In case you intend to invest your money into stocks and ask your banker for a way to do so, you get to a high degree of certainty the answer: ‘Invest in a mutual fund’.
A mutual fund pools the money of you and thousands of other investors and – this is the banker’s best argument – this money is permanently monitored by a highly competent and professional fund manager.
If that’s not enough to convince you, the banker will add: ‘A mutual fund invests sometimes in hundreds of different stocks, thereby minimize your risk’.
If you still have doubts, he will show you some performance charts (which you probably do not fully understand) and to close the deal, your bank-adviser will tell you, that it’s cheaper to invest in a mutual fund than buying individual stocks.
Your money will be professionally managed, the investment is safe and all this to a good price – what else can you expect?
Millions of private investors around the world followed that advice and invested their money via mutual funds.
Well, if I could give you an advice, I would tell you, not to follow them.
First, the ‘highly competent’ fund managers did a terrible job over the last 10 years. I would never make such an accusation, if it weren’t true and therefore I quote the respectable ‘Financial Times’:
“Nine out of ten actively managed European equity funds have underperformed their benchmark over the past decade, intensifying pressure on stock picking asset managers to prove their worth.”
(if you want to read more check the full article published October 25, 2015)
So the first and supposedly best argument of you banker is not exactly true.
How about safety? Well, if safety is your prime issue when you invest, you shouldn’t invest in stocks at all. Neither direct or via mutual fund.
But it’s true, a mutual fund who invests in hundreds of stocks involves a relatively modest risk to a stock picker, who only holds a handful of individual stocks.
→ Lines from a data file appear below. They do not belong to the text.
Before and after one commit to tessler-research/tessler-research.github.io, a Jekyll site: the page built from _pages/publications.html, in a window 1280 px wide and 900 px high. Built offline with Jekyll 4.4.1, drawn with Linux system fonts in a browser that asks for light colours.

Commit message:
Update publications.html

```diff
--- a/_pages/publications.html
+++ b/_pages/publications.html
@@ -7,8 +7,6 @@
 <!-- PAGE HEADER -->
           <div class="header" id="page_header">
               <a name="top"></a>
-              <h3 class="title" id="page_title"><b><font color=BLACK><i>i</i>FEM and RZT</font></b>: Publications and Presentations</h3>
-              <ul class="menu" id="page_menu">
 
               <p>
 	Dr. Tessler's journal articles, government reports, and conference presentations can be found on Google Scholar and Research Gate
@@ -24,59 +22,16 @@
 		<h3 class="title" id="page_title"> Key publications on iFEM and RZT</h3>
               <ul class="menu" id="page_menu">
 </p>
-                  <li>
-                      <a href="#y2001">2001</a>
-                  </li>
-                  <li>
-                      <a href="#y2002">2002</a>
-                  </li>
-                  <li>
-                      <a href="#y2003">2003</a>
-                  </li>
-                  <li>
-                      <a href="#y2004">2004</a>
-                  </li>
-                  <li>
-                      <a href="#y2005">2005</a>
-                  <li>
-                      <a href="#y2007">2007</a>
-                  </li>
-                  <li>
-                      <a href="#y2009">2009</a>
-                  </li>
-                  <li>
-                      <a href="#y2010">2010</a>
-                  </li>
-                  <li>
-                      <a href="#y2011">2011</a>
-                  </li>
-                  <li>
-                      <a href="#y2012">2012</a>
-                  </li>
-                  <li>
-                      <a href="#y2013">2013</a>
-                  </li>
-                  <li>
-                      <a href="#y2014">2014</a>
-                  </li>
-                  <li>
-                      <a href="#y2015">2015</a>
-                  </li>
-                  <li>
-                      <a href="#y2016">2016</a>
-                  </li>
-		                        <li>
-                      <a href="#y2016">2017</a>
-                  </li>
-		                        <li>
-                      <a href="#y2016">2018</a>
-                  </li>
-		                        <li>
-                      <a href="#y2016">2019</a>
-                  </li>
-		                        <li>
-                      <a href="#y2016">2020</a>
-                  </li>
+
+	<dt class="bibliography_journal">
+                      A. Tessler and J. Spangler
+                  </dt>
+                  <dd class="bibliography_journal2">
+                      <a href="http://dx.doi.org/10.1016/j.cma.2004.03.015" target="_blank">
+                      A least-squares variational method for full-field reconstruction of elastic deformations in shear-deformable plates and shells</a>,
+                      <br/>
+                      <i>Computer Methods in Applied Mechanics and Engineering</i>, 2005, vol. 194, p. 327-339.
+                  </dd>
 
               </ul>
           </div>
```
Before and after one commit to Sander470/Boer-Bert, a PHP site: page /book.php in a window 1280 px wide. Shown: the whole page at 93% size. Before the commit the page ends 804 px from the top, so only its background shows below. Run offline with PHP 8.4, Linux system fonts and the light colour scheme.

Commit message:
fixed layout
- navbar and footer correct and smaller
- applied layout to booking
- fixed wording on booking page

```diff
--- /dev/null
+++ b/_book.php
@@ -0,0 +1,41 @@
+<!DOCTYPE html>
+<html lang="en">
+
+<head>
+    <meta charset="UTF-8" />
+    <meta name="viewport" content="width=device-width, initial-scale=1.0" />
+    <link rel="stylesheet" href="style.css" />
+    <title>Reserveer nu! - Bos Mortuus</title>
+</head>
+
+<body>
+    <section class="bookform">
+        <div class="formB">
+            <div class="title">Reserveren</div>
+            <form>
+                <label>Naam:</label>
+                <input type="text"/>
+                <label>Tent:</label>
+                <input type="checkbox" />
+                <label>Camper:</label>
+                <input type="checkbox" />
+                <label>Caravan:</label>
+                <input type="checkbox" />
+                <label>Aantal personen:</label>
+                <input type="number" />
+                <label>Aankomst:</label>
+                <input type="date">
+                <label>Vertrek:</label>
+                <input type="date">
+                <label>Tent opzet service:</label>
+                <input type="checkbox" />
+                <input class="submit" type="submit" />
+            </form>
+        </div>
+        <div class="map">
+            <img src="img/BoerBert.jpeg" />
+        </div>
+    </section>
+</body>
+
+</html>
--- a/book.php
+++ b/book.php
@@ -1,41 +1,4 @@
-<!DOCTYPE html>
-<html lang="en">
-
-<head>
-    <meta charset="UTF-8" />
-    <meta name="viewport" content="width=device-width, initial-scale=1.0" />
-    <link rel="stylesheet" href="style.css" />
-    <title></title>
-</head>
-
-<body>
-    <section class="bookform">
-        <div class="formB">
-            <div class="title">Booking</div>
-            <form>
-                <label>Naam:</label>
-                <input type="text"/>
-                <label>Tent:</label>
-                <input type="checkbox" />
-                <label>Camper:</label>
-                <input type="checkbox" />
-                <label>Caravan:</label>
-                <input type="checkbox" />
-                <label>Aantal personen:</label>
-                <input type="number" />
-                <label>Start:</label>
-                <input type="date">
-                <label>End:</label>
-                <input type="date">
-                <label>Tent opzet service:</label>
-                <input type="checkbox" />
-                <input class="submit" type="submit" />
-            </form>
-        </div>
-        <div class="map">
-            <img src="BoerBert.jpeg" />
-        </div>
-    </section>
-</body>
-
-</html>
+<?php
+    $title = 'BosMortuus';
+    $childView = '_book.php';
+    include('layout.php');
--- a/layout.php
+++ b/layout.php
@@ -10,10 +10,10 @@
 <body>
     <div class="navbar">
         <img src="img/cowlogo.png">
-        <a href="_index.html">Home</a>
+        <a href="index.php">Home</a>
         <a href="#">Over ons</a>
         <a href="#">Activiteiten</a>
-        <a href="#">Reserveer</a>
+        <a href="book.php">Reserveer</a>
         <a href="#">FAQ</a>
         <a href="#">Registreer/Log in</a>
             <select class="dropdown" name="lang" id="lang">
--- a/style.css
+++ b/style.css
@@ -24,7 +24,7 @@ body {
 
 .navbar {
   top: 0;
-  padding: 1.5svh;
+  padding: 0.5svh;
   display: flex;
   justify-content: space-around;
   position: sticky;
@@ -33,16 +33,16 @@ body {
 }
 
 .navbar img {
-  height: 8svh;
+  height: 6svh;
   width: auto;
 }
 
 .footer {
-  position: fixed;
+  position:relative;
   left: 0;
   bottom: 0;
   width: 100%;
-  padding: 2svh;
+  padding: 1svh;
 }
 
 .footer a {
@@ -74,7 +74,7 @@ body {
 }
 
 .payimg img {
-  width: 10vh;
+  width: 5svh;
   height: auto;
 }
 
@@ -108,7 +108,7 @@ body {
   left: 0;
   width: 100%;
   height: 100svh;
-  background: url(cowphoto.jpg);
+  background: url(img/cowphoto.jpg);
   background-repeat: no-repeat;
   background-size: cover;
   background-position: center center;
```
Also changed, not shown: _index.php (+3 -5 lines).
Ok, but at least, it’s cheap to invest into a mutual fund. This is about the biggest lie you will hear when talking about mutual funds. Why? Exactly the high costs of a mutual fund are a major factor for the lousy return you get.
Now, in each mutual fund brochure you will find, if you look carefully, the ‘total expense ratio’ which includes management fees, administrative costs and marketing. That indicates the ‘total’ fees in percent you have to pay each year – actually, it’s simply deducted from your investment.
Just don’t trust this figure, it’s only the tip of the iceberg.
The mutual fund industry hides costs through a layer of financial complexity and jargon. Some critics say that mutual fund companies get away with the fees they charge only because the average investor does not understand what he pays for – and I agree with that view.
A part of these high fees you pay find their way back to your bank – maybe you understand now, why your banker is so eager to sell you a mutual fund.
Now, you may think, it’s easy to criticize, but what’s the better solution for me?
The inability of the mutual fund industry to satisfy investors created their biggest competitor – and thereby an excellent alternative for you. Better in performance, cheaper in fees, at least the same degree of safety and much more transparent: this alternative is called Exchange Traded Fund or ETF.
An ETF is tracking 1:1 a public stock market index, the S&P 500 or the EuroStoxx 50 for instance. You know what you buy.
ETFs can be bought and sold via any online broker that deals in shares and can be traded whenever you like during normal market hours, unlike mutual funds that can only be traded once a day.
The annual costs are low compared to a mutual fund. An ETF is a passive investment, so, for instance you don’t have to pay for a ‘highly competent’ professional money manager.
See chapter 8 for further details. There you also find a brochure published by the ‘Bursa de Valori Bucuresti’ about ETF’s.
Now, with all the advantages of an ETF, keep in mind, you still investing in stocks. The performance of an ETF is linked entirely to a stock market- or sector index that rises or falls in any given period. At least, your performance will not suffer by high fees usually charged by mutual funds.
So next time, your banker is proposing you a mutual fund as a good investment, just smile and ask for an ETF – it’s a much better alternative.
New York 1929 – Shanghai 2015 Another time, another place – but some intriguing parallels around the stock market. The crash in New York of 1929 led to a worldwide economic depression. What happens, when China crashes? This is the subject of the next chapter: http://www.theleader.ro/the-shoeshine-boy-the-hairdresser/